George Takei live-streams visit to Japanese American internment camp

On Tuesday, George Takei live-streamed his exploration of the grounds of the Heart Mountain Interpretive Center in Wyoming, used as barracks for a Japanese internment camp, on Facebook.

Heart Mountain was one of 10 relocation centers spread across the Western U.S. during World War II. It held at least 14,000 Japanese-American internees during its years of operation.

“Looking back now, it’s really unimaginable that 120,000 people were forced to live in tarp paper-covered barracks,” the “Star Trek” star said, via the video, as he looked around inside the barracks, which he said were much bigger than the one he was forced into as a child.

Takei’s family was among the thousands the U.S. government locked away in internment camps. When he was 5 years old, he was moved into the swamps of Arkansas, and then later to Tulelake camp in California.

In the video, the actor reflected on the attitudes toward Japanese Americans in those days and said he saw similarities with Black Lives Matter. “Black lives matter. And law enforcement officers are the ones that are shooting because they’re afraid of black men,” Takei said. “Same sort of attitude placed us behind these barbed wire fences here in Wyoming.”

Takei has been vocal about his time at the camps. In 2014, he appeared on “The Daily Show” and told Jon Stewart his memories of being ordered out of his suburban California home by American soldiers with guns.

Unlike other barracks, the one in Heart Mountain had the signatures of some of the men that built it. A post on the corner read “a slap for the Japs.”

Takei remembered his life after the camps, and going back to school in Los Angeles. Mrs. Reuben, a name he remembers after 70 years, would continuously call him “the Jap boy.” Even when he had the courage to raise his hand to answer one of her questions, she would just turn the other way and ignore him. “Which stung, she’s a teacher,” Takei recalled. “And what had I done to her to get this kind of vulgar word spat at me?”

“For me personally, I wasn’t in this camp but I recognize a lot.

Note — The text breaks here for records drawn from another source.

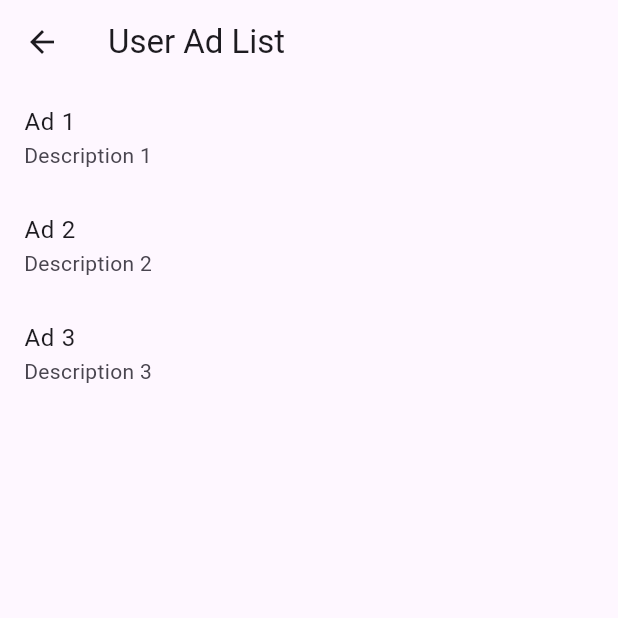
After one commit to s4ki3f/vara_lagbe, a Flutter app: the UserAdListView screen opened directly, on a phone screen of 412 x 824 dp, the top half of it. The commit adds this screen. Run offline on Flutter 3.47's test engine with Material 3 defaults, Android fonts, the phone set to English and light mode, and no system bars; our stand-ins replace flutter_svg, image_picker, permission_handler, supabase_flutter; accounts and stored records are empty; network calls fail; project files that could hold a hidden picture were left out.

```diff
--- /dev/null
+++ b/lib/view/Adlist/useradlistview.dart
@@ -0,0 +1,38 @@
+import 'package:flutter/material.dart';
+
+class UserAdListView extends StatelessWidget {
+  @override
+  Widget build(BuildContext context) {
+    return Scaffold(
+      appBar: AppBar(
+        title: Text('User Ad List'),
+      ),
+      body: ListView.builder(
+        itemCount: adList.length,
+        itemBuilder: (context, index) {
+          return ListTile(
+            title: Text(adList[index].title),
+            subtitle: Text(adList[index].description),
+            // Add more details or customize the ListTile as needed
+          );
+        },
+      ),
+    );
+  }
+}
+
+// Replace this with your actual ad model
+class Ad {
+  final String title;
+  final String description;
+
+  Ad({required this.title, required this.description});
+}
+
+// Replace this with your actual list of ads
+List<Ad> adList = [
+  Ad(title: 'Ad 1', description: 'Description 1'),
+  Ad(title: 'Ad 2', description: 'Description 2'),
+  Ad(title: 'Ad 3', description: 'Description 3'),
+  // Add more ads to the list
+];
--- /dev/null
+++ b/lib/view/home/widgets/chatpage.dart
@@ -0,0 +1,59 @@
+import 'package:flutter/material.dart';
+
+class ChatPage extends StatelessWidget {
+  final User user;
+
+  ChatPage({required this.user, required List<User> users});
+
+  @override
+  Widget build(BuildContext context) {
+    return Scaffold(
+      appBar: AppBar(
+        title: Text('Chat with ${user.name}'),
+        leading: CircleAvatar(
+          backgroundImage: NetworkImage(user.avatarUrl ?? ''),
+        ),
+      ),
+      body: Column(
+        children: [
+          Expanded(
+            child: ListView.builder(
+              itemCount: 10, // replace with your list of messages
+              itemBuilder: (context, index) {
+                return ListTile(
+                  title:
+                      Text('Message $index'), // replace with your message text
+                  trailing: user.unreadMessageCount > 0
+                      ? CircleAvatar(
+                          radius: 10,
+                          child: Text(
+                            '${user.unreadMessageCount}',
+                            style: TextStyle(fontSize: 12),
+                          ),
+                        )
+                      : null,
+                );
+              },
+            ),
+          ),
+          TextField(
+            onSubmitted: (message) {
+              // Implement your message sending logic here
+            },
+          ),
+        ],
+      ),
+    );
+  }
+}
+
+class User {
+  final String name;
+  final String avatarUrl;
+  final int unreadMessageCount;
+
+  User(
+      {required this.name,
+      required this.avatarUrl,
+      required this.unreadMessageCount});
+}
--- a/lib/view/home/widgets/welcome_text.dart
+++ b/lib/view/home/widgets/welcome_text.dart
@@ -12,7 +12,7 @@ class WelcomeText extends StatelessWidget {
             'Konnichiwa Mina desh',
             style: Theme.of(context)
                 .textTheme
-                .bodyText1!
+                .bodyLarge!
                 .copyWith(fontSize: 16, fontWeight: FontWeight.bold),
           ),
           SizedBox(height: 10),
@@ -20,7 +20,7 @@ class WelcomeText extends StatelessWidget {
             'Genki desuka, Hina Sama',
             style: Theme.of(context)
                 .textTheme
-                .headline1!
+                .displayLarge!
                 .copyWith(fontSize: 16, fontWeight: FontWeight.bold),
           )
         ],
```
Also changed, not shown: lib/view/home/widgets/custom_app_bar.dart (+22 -3 lines).
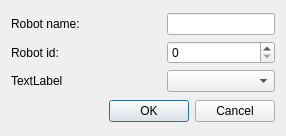
Above: prj/src/logistic_system/ui/AddRobotDialog.ui from ZbigniewLogisticsINC/Projekt before the change. Below: the same form after it.
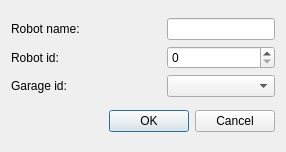
That is the form after the change.

What changed in the file:
```diff
--- a/prj/src/logistic_system/ui/AddRobotDialog.ui
+++ b/prj/src/logistic_system/ui/AddRobotDialog.ui
@@ -7,7 +7,7 @@
     <x>0</x>
     <y>0</y>
     <width>286</width>
-    <height>136</height>
+    <height>152</height>
    </rect>
   </property>
   <property name="windowTitle">
@@ -65,7 +65,7 @@
      <item row="3" column="0">
       <widget class="QLabel" name="label_3">
        <property name="text">
-        <string>TextLabel</string>
+        <string>Garage id:</string>
        </property>
       </widget>
      </item>
```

It was for me a very moving experience to visit here at Heart Mountain, Wyoming,” Takei said.